Pediatric Pulmonary Atresia
Pediatric pulmonary atresia is a birth defect where the heart valve that controls blood flow from the heart to the lungs does not form during development.
Pulmonary atresia is a congenital (present at birth) heart defect that immediately affects a baby. The pulmonary valve that carries blood from the heart to the lungs doesn’t form during development and often requires medical attention soon after birth.
In a healthy heart, the right side of the heart pumps blood into the lungs through the pulmonary artery. Then, the oxygen-rich blood flows back into the heart from the lungs and out toward the rest of the body. Without the pulmonary valve, oxygenated blood flows from the lungs through other openings that traditionally close during development or shortly after birth.
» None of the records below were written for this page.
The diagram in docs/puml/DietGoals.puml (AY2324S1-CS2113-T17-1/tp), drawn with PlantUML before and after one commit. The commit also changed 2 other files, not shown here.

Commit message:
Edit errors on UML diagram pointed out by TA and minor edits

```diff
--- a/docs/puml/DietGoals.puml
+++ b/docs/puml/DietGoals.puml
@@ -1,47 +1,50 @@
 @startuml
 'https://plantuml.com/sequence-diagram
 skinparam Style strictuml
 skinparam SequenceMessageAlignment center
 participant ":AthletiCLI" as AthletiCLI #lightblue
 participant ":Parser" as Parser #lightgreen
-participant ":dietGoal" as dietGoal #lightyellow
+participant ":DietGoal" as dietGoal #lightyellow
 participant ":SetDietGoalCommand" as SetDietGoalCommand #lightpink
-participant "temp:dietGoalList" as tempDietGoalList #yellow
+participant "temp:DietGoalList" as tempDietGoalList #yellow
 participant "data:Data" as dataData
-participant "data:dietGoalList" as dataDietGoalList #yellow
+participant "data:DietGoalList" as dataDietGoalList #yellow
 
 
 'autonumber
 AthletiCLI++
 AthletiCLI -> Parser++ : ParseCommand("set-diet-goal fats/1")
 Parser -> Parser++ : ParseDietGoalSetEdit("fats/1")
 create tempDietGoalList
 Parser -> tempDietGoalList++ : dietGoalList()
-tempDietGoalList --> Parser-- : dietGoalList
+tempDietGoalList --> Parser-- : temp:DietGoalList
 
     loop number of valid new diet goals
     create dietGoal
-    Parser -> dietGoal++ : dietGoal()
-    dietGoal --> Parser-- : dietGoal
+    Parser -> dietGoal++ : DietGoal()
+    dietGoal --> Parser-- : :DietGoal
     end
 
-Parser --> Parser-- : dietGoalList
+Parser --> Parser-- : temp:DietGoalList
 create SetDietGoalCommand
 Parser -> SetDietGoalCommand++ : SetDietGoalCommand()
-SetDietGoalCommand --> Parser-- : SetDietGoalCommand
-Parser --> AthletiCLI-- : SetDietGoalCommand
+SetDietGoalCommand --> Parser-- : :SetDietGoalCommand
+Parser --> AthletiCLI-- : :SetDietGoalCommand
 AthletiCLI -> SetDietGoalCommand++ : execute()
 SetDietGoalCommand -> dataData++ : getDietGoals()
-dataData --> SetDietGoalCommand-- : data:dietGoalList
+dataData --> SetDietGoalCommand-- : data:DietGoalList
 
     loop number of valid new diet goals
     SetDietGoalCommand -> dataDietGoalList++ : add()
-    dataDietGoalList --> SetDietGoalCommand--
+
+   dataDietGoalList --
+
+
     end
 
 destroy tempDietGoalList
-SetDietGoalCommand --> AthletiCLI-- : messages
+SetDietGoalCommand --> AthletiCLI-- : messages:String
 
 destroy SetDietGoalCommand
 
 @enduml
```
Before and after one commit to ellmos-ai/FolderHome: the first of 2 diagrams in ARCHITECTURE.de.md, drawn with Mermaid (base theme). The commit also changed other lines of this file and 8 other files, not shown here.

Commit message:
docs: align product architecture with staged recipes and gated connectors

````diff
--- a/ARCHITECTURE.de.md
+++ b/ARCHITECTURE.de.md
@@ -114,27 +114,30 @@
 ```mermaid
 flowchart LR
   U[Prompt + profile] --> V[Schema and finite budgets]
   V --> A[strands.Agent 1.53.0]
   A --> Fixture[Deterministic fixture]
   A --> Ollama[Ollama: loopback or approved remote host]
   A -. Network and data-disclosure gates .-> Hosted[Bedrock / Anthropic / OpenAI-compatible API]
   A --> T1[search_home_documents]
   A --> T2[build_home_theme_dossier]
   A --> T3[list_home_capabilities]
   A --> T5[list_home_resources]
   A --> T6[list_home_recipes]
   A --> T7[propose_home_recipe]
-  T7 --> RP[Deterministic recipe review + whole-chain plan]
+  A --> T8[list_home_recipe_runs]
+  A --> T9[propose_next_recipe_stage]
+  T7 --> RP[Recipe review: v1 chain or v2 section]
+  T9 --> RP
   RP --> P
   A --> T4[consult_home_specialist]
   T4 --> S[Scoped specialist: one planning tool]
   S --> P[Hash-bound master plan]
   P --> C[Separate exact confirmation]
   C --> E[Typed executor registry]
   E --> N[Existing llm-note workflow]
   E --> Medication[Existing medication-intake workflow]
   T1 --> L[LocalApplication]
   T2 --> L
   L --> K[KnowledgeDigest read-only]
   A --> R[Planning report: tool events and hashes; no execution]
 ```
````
- Pulmonary atresia with an intact ventricular septum – The wall, or septum, between the ventricles (lower chambers of the heart) remains complete and intact.
- Pulmonary atresia with a ventricular septal defect – A hole in the wall that separates the lower chambers lets blood flow into and out of the right-lower side.
Symptoms usually occur in the first few hours of life, but can appear within days. Symptoms include:
- Cyanosis (bluish discoloration of the skin, fingernails and mouth due to lack of oxygen)
- Fast breathing
- Fatigue (tiredness)
- Poor eating habits
- Shortness of breath
- Heart murmur